PROBLEM REQUIREMENTS
For each line of the listing below that contains the string "export", copy the line.

========================================================================

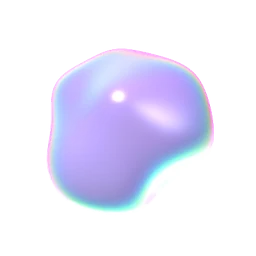
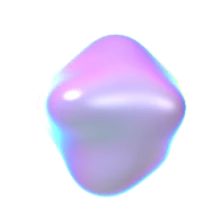
Мося: 24 кадра, плавное перетекание + колыхание; «Поделиться» — карточка как в прототипе; событие: «Идут» выше, «Маршрут/Скопировать» над картой, карта крупнее, без «Точка на карте»; профиль: цветные иконки интересов, белая «Позвать», фото в оригинале, без цифры; «Быстрый доступ» — новая иконка
Claude-Session: https://claude.ai/code/session_013QFP65mVRgYiznxHFkn3DH

Changed region(s): [[0.1562, 0.125, 0.8438, 0.9062]]

diff --git a/app/(app)/events/[id]/page.tsx b/app/(app)/events/[id]/page.tsx
@@ -76,6 +76,20 @@ interface EventDetailsPageProps {
 }
 
 
+/** «Точка на карте» — служебное имя метки, людям его не показываем. */
+function realPlace(n: string | null | undefined): string | null {
+  const t = (n ?? "").trim();
+  return t && t !== "Точка на карте" ? t : null;
+}
+/** Название + адрес без повторов («Максимилианс, …, Максимилианс» → один раз). */
+function placeLine(name: string | null | undefined, address: string | null | undefined): string {
+  const n = realPlace(name);
+  const a = (address ?? "").trim();
+  if (!n) return a;
+  if (!a) return n;
+  return a.toLowerCase().includes(n.toLowerCase()) ? a : `${n}, ${a}`;
+}
+
 export default function EventDetailsPage({ params }: EventDetailsPageProps) {
   const { id: eventId } = params;
   const router = useRouter();
@@ -657,83 +671,6 @@ export default function EventDetailsPage({ params }: EventDetailsPageProps) {
               </Link>
             ))}
 
-          {event.description && (
-            <div className="k-blk k-gd">
-              <b className="k-bh">{event.isBusiness ? "О событии" : "О встрече"}</b>
-              <p style={{ whiteSpace: "pre-line" }}>{event.description}</p>
-            </div>
-          )}
-
-          <div className="k-blk k-gd" style={{ padding: 0, overflow: "hidden" }}>
-            {hid ? (
-              <div style={{ padding: "14px 16px" }}>
-                <b className="k-bh">Место откроется после одобрения</b>
-                <p style={{ margin: "2px 0 0" }}>Организатор и точный адрес видны только принятым участникам</p>
-              </div>
-            ) : (
-              <>
-                <div style={{ padding: "14px 16px 10px" }}>
-                  <b className="k-bh">Место</b>
-                  <p style={{ margin: "2px 0 0" }}>
-                    {[event.placeName, event.address].filter(Boolean).join(", ") || "Место уточняется"}
-                  </p>
-                </div>
-                <div className="k-mapbox" style={{ display: "block", width: "100%", margin: 0, borderRadius: 0, height: 170, position: "relative" }}>
-                  {event.latitude != null && event.longitude != null ? (
-                    <EventPlaceMap
-                      fill
-                      latitude={event.latitude}
-                      longitude={event.longitude}
-                      markerSrc={markerIconFor({ isBusiness: event.isBusiness, category: event.category })}
-                      placeName={event.placeName}
-                      fallbackSrc={icon}
-                      markerEvent={{
-                        id: event.id,
-                        title: event.title,
-                        eventDate: event.eventDate,
-                        eventTime: event.eventTime,
-                        latitude: event.latitude,
-                        longitude: event.longitude,
-                        placeName: event.placeName,
-                        address: event.address,
-                        seatsLeft: event.seatsTotal - event.seatsTaken,
-                        category: event.category,
-                        isBusiness: event.isBusiness,
-                        markerPhoto: event.isBusiness
-                          ? event.photoUrl ?? event.organizer?.avatarUrl ?? "/brand/covers/business.webp"
-                          : event.organizer?.avatarUrl ?? null,
-                      }}
-                      onOpen={() => router.push(`/map?${event.isBusiness ? "business=only&" : ""}focus=${event.id}`)}
-                    />
-                  ) : (
-                    <MiniMap />
-                  )}
-                </div>
-                <span className="k-mapact">
-                    {event.latitude != null && event.longitude != null && (
-                      <button className="k-chip k-gw k-pr" onClick={() => openRoute(event.latitude!, event.longitude!)}>
-                        <KI n="map" />
-                        Маршрут
-                      </button>
-                    )}
-                    {event.address && (
-                      <button
-                        className="k-chip k-gw k-pr"
-                        onClick={() =>
-                          navigator.clipboard?.writeText(`${event.placeName ? event.placeName + ", " : ""}${event.address}`).then(
-                            () => flash("Адрес скопирован"),
-                            () => {}
-                          )
-                        }
-                      >
-                        Скопировать адрес
-                      </button>
-                    )}
-                </span>
-              </>
-            )}
-          </div>
-
           <div className="k-blk k-gd">
             <div className="k-bh2">
               <b className="k-bh">
@@ -777,6 +714,83 @@ export default function EventDetailsPage({ params }: EventDetailsPageProps) {
                 </button>
               )}
             </div>
+          </div>
+
+          {event.description && (
+            <div className="k-blk k-gd">
+              <b className="k-bh">{event.isBusiness ? "О событии" : "О встрече"}</b>
+              <p style={{ whiteSpace: "pre-line" }}>{event.description}</p>
+            </div>
+          )}
+
+          <div className="k-blk k-gd" style={{ padding: 0, overflow: "hidden" }}>
+            {hid ? (
+              <div style={{ padding: "14px 16px" }}>
+                <b className="k-bh">Место откроется после одобрения</b>
+                <p style={{ margin: "2px 0 0" }}>Организатор и точный адрес видны только принятым участникам</p>
+              </div>
+            ) : (
+              <>
+                <div style={{ padding: "14px 16px 10px" }}>
+                  <b className="k-bh">Место</b>
+                  <p style={{ margin: "2px 0 0" }}>
+                    {placeLine(event.placeName, event.address) || "Место уточняется"}
+                  </p>
+                </div>
+                <span className="k-mapact">
+                    {event.latitude != null && event.longitude != null && (
+                      <button className="k-chip k-gw k-pr" onClick={() => openRoute(event.latitude!, event.longitude!)}>
+                        <KI n="map" />
+                        Маршрут
+                      </button>
+                    )}
+                    {event.address && (
+                      <button
+                        className="k-chip k-gw k-pr"
+                        onClick={() =>
+                          navigator.clipboard?.writeText(placeLine(event.placeName, event.address)).then(
+                            () => flash("Адрес скопирован"),
+                            () => {}
+                          )
+                        }
+                      >
+                        Скопировать адрес
+                      </button>
+                    )}
+                </span>
+                <div className="k-mapbox" style={{ display: "block", width: "100%", margin: 0, borderRadius: 0, height: 240, position: "relative" }}>
+                  {event.latitude != null && event.longitude != null ? (
+                    <EventPlaceMap
+                      fill
+                      latitude={event.latitude}
+                      longitude={event.longitude}
+                      markerSrc={markerIconFor({ isBusiness: event.isBusiness, category: event.category })}
+                      placeName={event.placeName}
+                      fallbackSrc={icon}
+                      markerEvent={{
+                        id: event.id,
+                        title: event.title,
+                        eventDate: event.eventDate,
+                        eventTime: event.eventTime,
+                        latitude: event.latitude,
+                        longitude: event.longitude,
+                        placeName: event.placeName,
+                        address: event.address,
+                        seatsLeft: event.seatsTotal - event.seatsTaken,
+                        category: event.category,
+                        isBusiness: event.isBusiness,
+                        markerPhoto: event.isBusiness
+                          ? event.photoUrl ?? event.organizer?.avatarUrl ?? "/brand/covers/business.webp"
+                          : event.organizer?.avatarUrl ?? null,
+                      }}
+                      onOpen={() => router.push(`/map?${event.isBusiness ? "business=only&" : ""}focus=${event.id}`)}
+                    />
+                  ) : (
+                    <MiniMap />
+                  )}
+                </div>
+              </>
+            )}
           </div>
 
           {invitePending && (
@@ -1045,7 +1059,7 @@ export default function EventDetailsPage({ params }: EventDetailsPageProps) {
           }}
         />
       )}
-      <ShareSheet open={shareOpen} onClose={() => setShareOpen(false)} eventId={event.id} title={event.title} when={shareWhen} version={`${event.photoUrl ?? ""}|${event.placeName ?? ""}|${event.seatsTaken}`} photo={event.photoUrl} chip={`${catName} · ${shareWhen}`} meta={[event.isAnonymous ? null : event.placeName, `${event.seatsTaken} из ${event.seatsTotal}`].filter(Boolean).join(" · ")} />
+      <ShareSheet open={shareOpen} onClose={() => setShareOpen(false)} eventId={event.id} title={event.title} when={shareWhen} version={`${event.photoUrl ?? ""}|${event.placeName ?? ""}|${event.seatsTaken}`} photo={event.photoUrl} chip={`${catName} · ${shareWhen}`} meta={[event.isAnonymous ? null : realPlace(event.placeName), `${event.seatsTaken} из ${event.seatsTotal}`].filter(Boolean).join(" · ")} />
 
       <Sheet open={anonOpen} onClose={() => setAnonOpen(false)}>
         <div className="anonbox">

diff --git a/app/k26-app.css b/app/k26-app.css
@@ -251,7 +251,7 @@
 .P .pr.pr2 .sheet2{min-height:0!important}
 /* Профиль человека: фото крупнее, плашка «О себе» начинается ниже; иконки интересов на тёмном — светлые. */
 .P .pr.pr2:not(.deck) .gal{height:min(82vh,700px)!important}
-.P .pr.pr2 .sheet2 .itag img{filter:invert(1) brightness(2);opacity:.9}
+.P .pr.pr2 .sheet2 .itag img{filter:none;opacity:1;background:#fff;border-radius:50%;padding:3px;box-sizing:border-box}
 /* 06.11: карта в создании видна сразу; ⤢ — на весь экран (поверх всего, через body) */
 .K .k-mapprev{position:relative;overflow:hidden;border-radius:24px;padding:0}
 .K .k-mapprev .rounded-card{border-radius:24px}
@@ -265,9 +265,23 @@
 .K .k-ev .k-evfade{position:absolute;left:0;right:0;bottom:0;height:150px;z-index:29;pointer-events:none;background:linear-gradient(180deg,rgba(23,20,31,0) 0%,rgba(23,20,31,.9) 50%,#17141F 80%)}
 /* 06.11: живой Мося без рывков — кадры перетекают через opacity (видеокарта) */
 .k-crl{overflow:visible}
-.k-crl>img{position:absolute;inset:0;width:100%;height:100%;object-fit:contain;display:block;opacity:0;will-change:opacity;animation:k-mf 6s linear infinite;pointer-events:none}
+.k-crl>img{position:absolute;inset:0;width:100%;height:100%;object-fit:contain;display:block;opacity:0;will-change:opacity;animation:k-mf 12s linear infinite;pointer-events:none}
 .k-crl>img.k-crl0{opacity:1;animation:none}
 .k-crl>img.k-crlz{animation-name:k-mfz}
-@keyframes k-mf{0%{opacity:0}8.333%{opacity:1}16.66%{opacity:1}16.67%{opacity:0}100%{opacity:0}}
-@keyframes k-mfz{0%{opacity:0}8.333%{opacity:1}16.66%{opacity:0}100%{opacity:0}}
+@keyframes k-mf{0%{opacity:0}4.1667%{opacity:1}8.33%{opacity:1}8.34%{opacity:0}100%{opacity:0}}
+@keyframes k-mfz{0%{opacity:0}4.1667%{opacity:1}8.333%{opacity:0}100%{opacity:0}}
 @media (prefers-reduced-motion: reduce){.k-crl>img{animation:none}}
+/* 06.11: на странице события «Маршрут / Скопировать» над картой */
+.K .k-ev .k-mapact{padding:0 12px 12px}
+/* 06.11: карточка «Поделиться» как в прототипе — плашка в одну строку, название по длине, текст на фото читается */
+.K .k-story .k-schip{max-width:calc(100% - 28px);white-space:nowrap;overflow:hidden;text-overflow:ellipsis;-webkit-backdrop-filter:none;backdrop-filter:none;background:rgba(23,20,31,.35)}
+.K .k-story::after{background:linear-gradient(180deg,rgba(0,0,0,.45),rgba(0,0,0,.1) 26%,rgba(10,8,20,.55) 52%,rgba(10,8,20,.92))}
+.K .k-story .k-stt{max-height:96px;overflow:hidden}
+.K .k-story .k-stt.k-stt2{font-size:21px}
+.K .k-story .k-stt.k-stt3{font-size:17px;line-height:1.15!important;letter-spacing:-.01em}
+.K .k-story .k-sme{white-space:nowrap;overflow:hidden;text-overflow:ellipsis}
+.k-crl{animation:k-wob 4.5s ease-in-out infinite;transform-origin:50% 62%;will-change:transform}
+@keyframes k-wob{0%,100%{transform:scale(1,1) rotate(0)}25%{transform:scale(1.025,.975) rotate(-1.5deg)}50%{transform:scale(.985,1.02) rotate(.8deg)}75%{transform:scale(1.015,.985) rotate(1.4deg)}}
+@media (prefers-reduced-motion: reduce){.k-crl{animation:none}}
+.P .nav26 .k-crl{animation:k-wob 4.5s ease-in-out infinite!important}
+.P .pr .pinv.btn{background:#fff!important;color:#17141F!important;box-shadow:0 10px 26px rgba(0,0,0,.25)}

diff --git a/components/people/PersonView.tsx b/components/people/PersonView.tsx
@@ -228,7 +228,7 @@ export function PersonView({ id, initial, deck }: { id: string; initial?: Person
     for (const src of person?.photos ?? []) {
       const im = new Image();
       im.decoding = "async";
-      im.src = photoThumb(src, 420, true);
+      im.src = photoThumb(src, 420);
     }
   }, [person?.photos]);
 
@@ -397,7 +397,7 @@ export function PersonView({ id, initial, deck }: { id: string; initial?: Person
         {photos.length ? (
           photos.map((src, i) => (
             // eslint-disable-next-line @next/next/no-img-element
-            <img key={src} src={photoThumb(src, 420, true)} className={i === gi ? "on" : ""} alt="" decoding="async" />
+            <img key={src} src={photoThumb(src, 420)} className={i === gi ? "on" : ""} alt="" decoding="async" />
           ))
         ) : (
           <div style={{ position: "absolute", inset: 0, background: "var(--g)", display: "grid", placeItems: "center" }}>
@@ -584,7 +584,6 @@ export function PersonView({ id, initial, deck }: { id: string; initial?: Person
             <div className="blk">
               <div className="blk-h">
                 <b>Ближайшие события</b>
-                <span>{follow.events.length}</span>
               </div>
               <div className="fevs">
                 {follow.events.map((e) => (
@@ -647,7 +646,7 @@ export function PersonView({ id, initial, deck }: { id: string; initial?: Person
             <Ic n="bell" />
           </button>
         )}
-        <button className="btn v" onClick={openInvite}>
+        <button className="btn v pinv" onClick={openInvite}>
           <Ic n="cal" />
           <span>Позвать на встречу</span>
         </button>

diff --git a/components/brand/Creature.tsx b/components/brand/Creature.tsx
@@ -231,8 +231,8 @@ function unregister(e: Entry) {
  * Живой WebGL-рендер (выше) на телефонах тормозил: каждый кадр копировался
  * во все холсты на экране. Оставлен в файле на будущее, сейчас не используется.
  */
-const FRAMES = 12;
-const STEP = 0.5; // с на кадр — полный круг 6 с, как в шейдере
+const FRAMES = 24;
+const STEP = 0.5; // с на кадр — полный круг 12 с: соседние кадры близки, перетекание без скачков
 
 export function Creature({ size: cssSize, variant = "p", className }: { size?: number; variant?: Variant; className?: string }) {
   const st = cssSize ? { width: cssSize, height: cssSize } : { width: "100%", height: "100%", maxWidth: "100%", maxHeight: "100%" };

diff --git a/components/telegram/HomeScreenAsk.tsx b/components/telegram/HomeScreenAsk.tsx
@@ -107,7 +107,7 @@ export function HomeScreenAsk() {
         </p>
         <div className="gl" style={{ display: "flex", alignItems: "center", gap: 14, padding: 12, borderRadius: 24 }}>
           {/* eslint-disable-next-line @next/next/no-img-element */}
-          <img src="/brand/logo/app-icon.png" alt="" width={56} height={56} style={{ borderRadius: 14, flex: "none" }} />
+          <img src="/brand/logo/appicon-new.webp" alt="" width={56} height={56} style={{ borderRadius: 14, flex: "none" }} />
           <span style={{ display: "grid", gap: 2 }}>
             <b style={{ fontWeight: 600, fontSize: 16 }}>Место</b>
             <small className="muted" style={{ fontSize: 13 }}>Найди компанию на сегодня</small>

diff --git a/components/proto/ShareSheet.tsx b/components/proto/ShareSheet.tsx
@@ -201,7 +201,7 @@ export function ShareSheet({
               {/* eslint-disable-next-line @next/next/no-img-element */}
               <img className="k-swm" src="/brand/auth/wordmark-white.svg" alt="" />
               <span className="k-schip">{chip ?? when}</span>
-              <span className="k-stt">{titleTwo(title)}</span>
+              <span className={`k-stt ${title.trim().length > 40 ? "k-stt3" : title.trim().length > 22 ? "k-stt2" : ""}`}>{titleTwo(title)}</span>
               {meta && <span className="k-sme">{meta}</span>}
               <span className="k-scta">Пойти со мной →</span>
             </div>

========================================================================

WRITTEN ANSWER
 export default function EventDetailsPage({ params }: EventDetailsPageProps) {
@@ -657,83 +671,6 @@ export default function EventDetailsPage({ params }: EventDetailsPageProps) {
@@ -777,6 +714,83 @@ export default function EventDetailsPage({ params }: EventDetailsPageProps) {
@@ -1045,7 +1059,7 @@ export default function EventDetailsPage({ params }: EventDetailsPageProps) {
@@ -228,7 +228,7 @@ export function PersonView({ id, initial, deck }: { id: string; initial?: Person
@@ -397,7 +397,7 @@ export function PersonView({ id, initial, deck }: { id: string; initial?: Person
@@ -584,7 +584,6 @@ export function PersonView({ id, initial, deck }: { id: string; initial?: Person
@@ -647,7 +646,7 @@ export function PersonView({ id, initial, deck }: { id: string; initial?: Person
 export function Creature({ size: cssSize, variant = "p", className }: { size?: number; variant?: Variant; className?: string }) {
@@ -107,7 +107,7 @@ export function HomeScreenAsk() {
@@ -201,7 +201,7 @@ export function ShareSheet({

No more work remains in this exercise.